(Beginning of Data in this exercise)
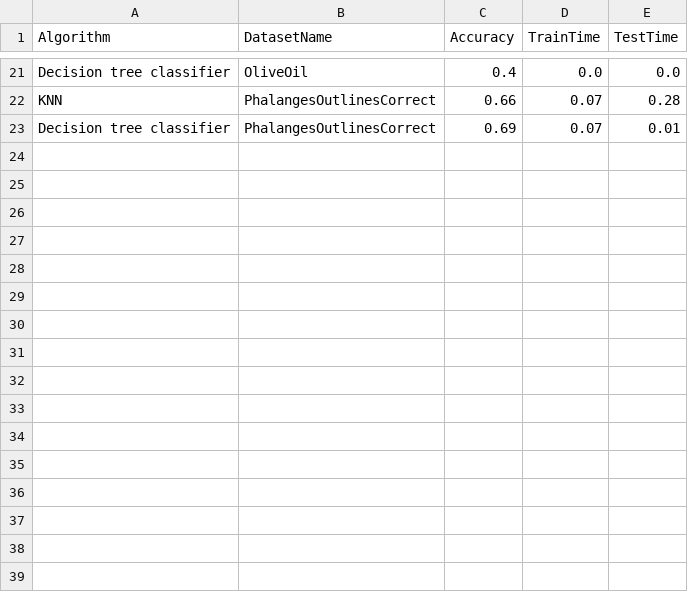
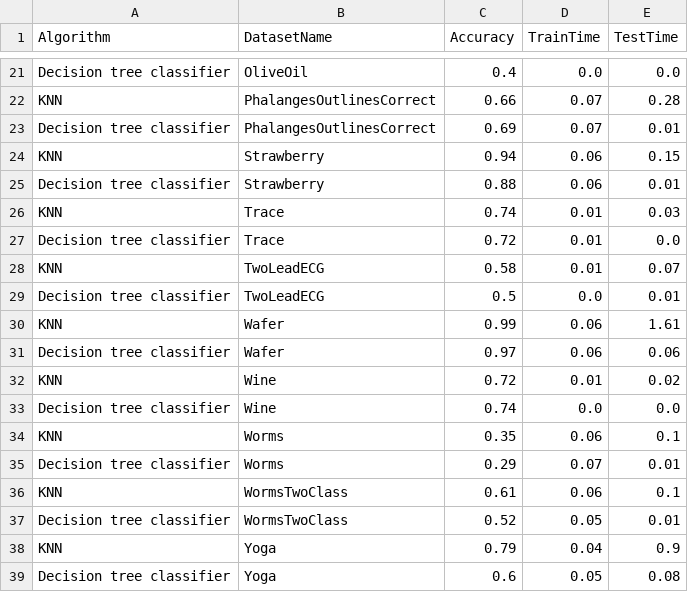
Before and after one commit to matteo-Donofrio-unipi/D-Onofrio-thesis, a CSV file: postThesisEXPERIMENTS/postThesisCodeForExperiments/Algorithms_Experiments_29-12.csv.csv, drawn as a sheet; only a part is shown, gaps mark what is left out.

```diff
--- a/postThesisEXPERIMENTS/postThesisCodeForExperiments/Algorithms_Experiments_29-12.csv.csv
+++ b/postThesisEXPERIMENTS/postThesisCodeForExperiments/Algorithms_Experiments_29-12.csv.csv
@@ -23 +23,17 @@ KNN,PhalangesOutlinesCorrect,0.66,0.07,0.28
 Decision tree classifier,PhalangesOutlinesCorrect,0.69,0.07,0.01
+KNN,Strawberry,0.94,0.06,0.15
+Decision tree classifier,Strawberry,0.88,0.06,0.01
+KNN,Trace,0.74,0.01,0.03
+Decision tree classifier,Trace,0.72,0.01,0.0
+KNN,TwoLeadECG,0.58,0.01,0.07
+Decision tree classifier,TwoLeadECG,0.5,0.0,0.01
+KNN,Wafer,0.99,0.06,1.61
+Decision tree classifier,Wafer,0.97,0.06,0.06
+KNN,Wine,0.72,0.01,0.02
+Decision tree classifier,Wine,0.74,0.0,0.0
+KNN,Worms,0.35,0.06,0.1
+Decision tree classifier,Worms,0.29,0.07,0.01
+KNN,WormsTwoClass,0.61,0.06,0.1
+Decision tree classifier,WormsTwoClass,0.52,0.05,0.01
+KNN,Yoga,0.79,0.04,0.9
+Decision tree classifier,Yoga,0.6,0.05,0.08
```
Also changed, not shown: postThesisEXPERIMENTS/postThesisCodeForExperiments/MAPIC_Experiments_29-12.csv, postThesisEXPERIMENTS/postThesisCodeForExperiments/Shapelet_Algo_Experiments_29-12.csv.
(End of Data in this exercise)
(Beginning of Data in this exercise)
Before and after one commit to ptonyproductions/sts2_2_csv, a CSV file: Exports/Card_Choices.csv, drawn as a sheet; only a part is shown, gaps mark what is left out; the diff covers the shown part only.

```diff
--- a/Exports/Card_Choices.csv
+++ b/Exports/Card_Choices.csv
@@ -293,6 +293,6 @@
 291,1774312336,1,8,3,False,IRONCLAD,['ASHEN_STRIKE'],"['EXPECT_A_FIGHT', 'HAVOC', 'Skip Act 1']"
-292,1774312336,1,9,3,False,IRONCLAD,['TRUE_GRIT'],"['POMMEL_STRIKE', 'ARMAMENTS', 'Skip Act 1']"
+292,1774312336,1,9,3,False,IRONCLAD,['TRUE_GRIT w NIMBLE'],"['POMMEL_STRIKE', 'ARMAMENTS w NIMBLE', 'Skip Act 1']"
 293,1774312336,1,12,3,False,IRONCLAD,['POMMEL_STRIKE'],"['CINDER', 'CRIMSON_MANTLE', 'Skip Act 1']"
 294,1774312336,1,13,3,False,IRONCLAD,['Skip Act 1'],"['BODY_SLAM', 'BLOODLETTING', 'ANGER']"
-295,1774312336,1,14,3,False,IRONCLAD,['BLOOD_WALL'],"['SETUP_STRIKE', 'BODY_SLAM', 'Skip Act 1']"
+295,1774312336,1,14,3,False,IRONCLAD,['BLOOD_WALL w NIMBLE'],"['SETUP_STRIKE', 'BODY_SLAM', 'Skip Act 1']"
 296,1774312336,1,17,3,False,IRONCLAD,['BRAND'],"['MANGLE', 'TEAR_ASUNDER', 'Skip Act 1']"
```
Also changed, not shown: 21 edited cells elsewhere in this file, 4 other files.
(End of Data in this exercise)
(Beginning of Data in this exercise)
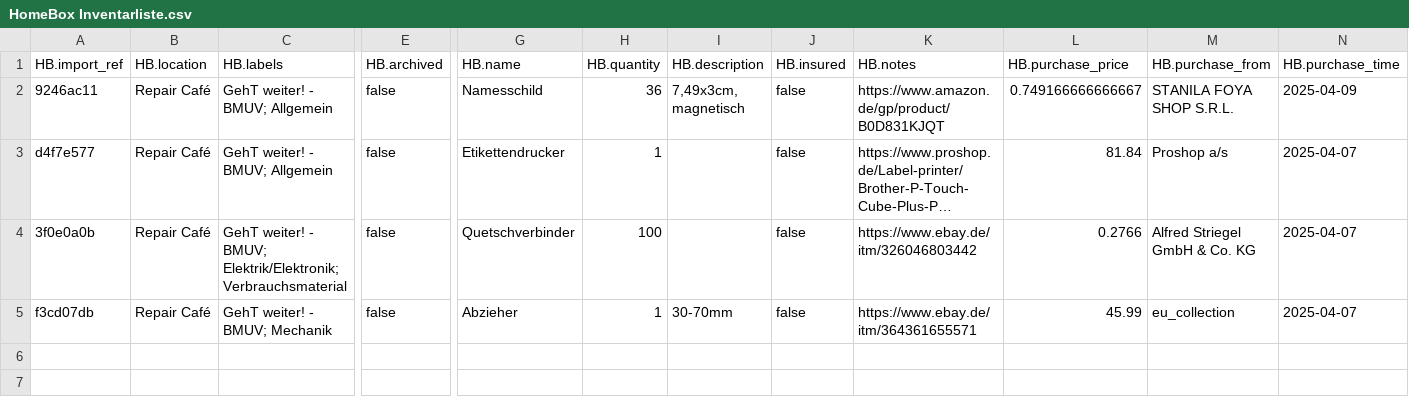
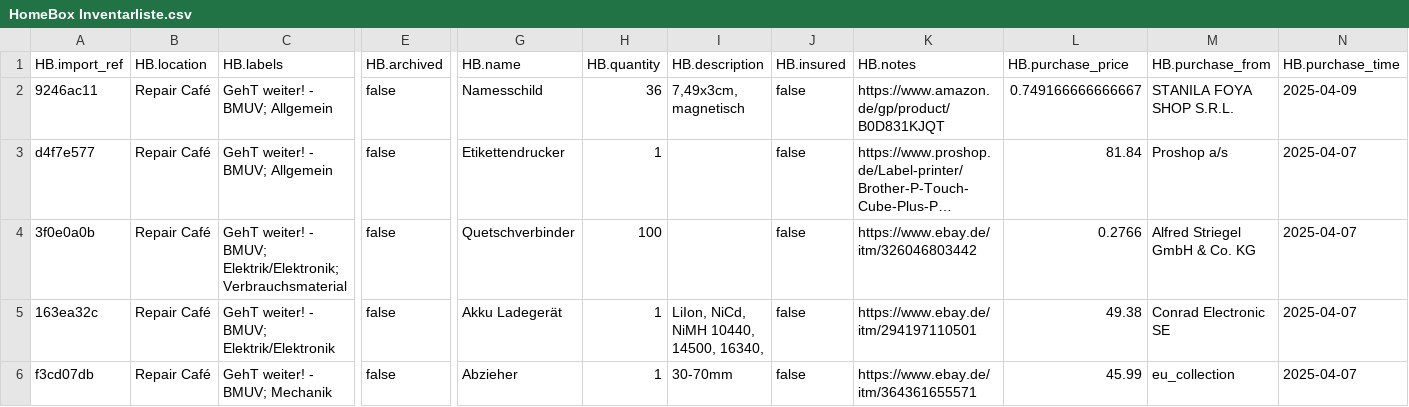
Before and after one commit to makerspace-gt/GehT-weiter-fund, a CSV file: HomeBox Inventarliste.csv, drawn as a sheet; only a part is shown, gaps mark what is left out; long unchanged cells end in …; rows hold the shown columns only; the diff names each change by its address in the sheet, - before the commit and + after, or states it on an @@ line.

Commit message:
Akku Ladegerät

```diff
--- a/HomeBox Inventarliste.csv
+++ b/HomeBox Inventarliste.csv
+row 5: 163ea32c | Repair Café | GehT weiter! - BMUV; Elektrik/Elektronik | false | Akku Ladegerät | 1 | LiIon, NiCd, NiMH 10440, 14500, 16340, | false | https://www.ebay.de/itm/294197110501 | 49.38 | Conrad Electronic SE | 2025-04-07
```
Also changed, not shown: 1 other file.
(End of Data in this exercise)
» Your assignment: Pull every line containing "Wafer" from the data.

» Completed exercise:
+KNN,Wafer,0.99,0.06,1.61
+Decision tree classifier,Wafer,0.97,0.06,0.06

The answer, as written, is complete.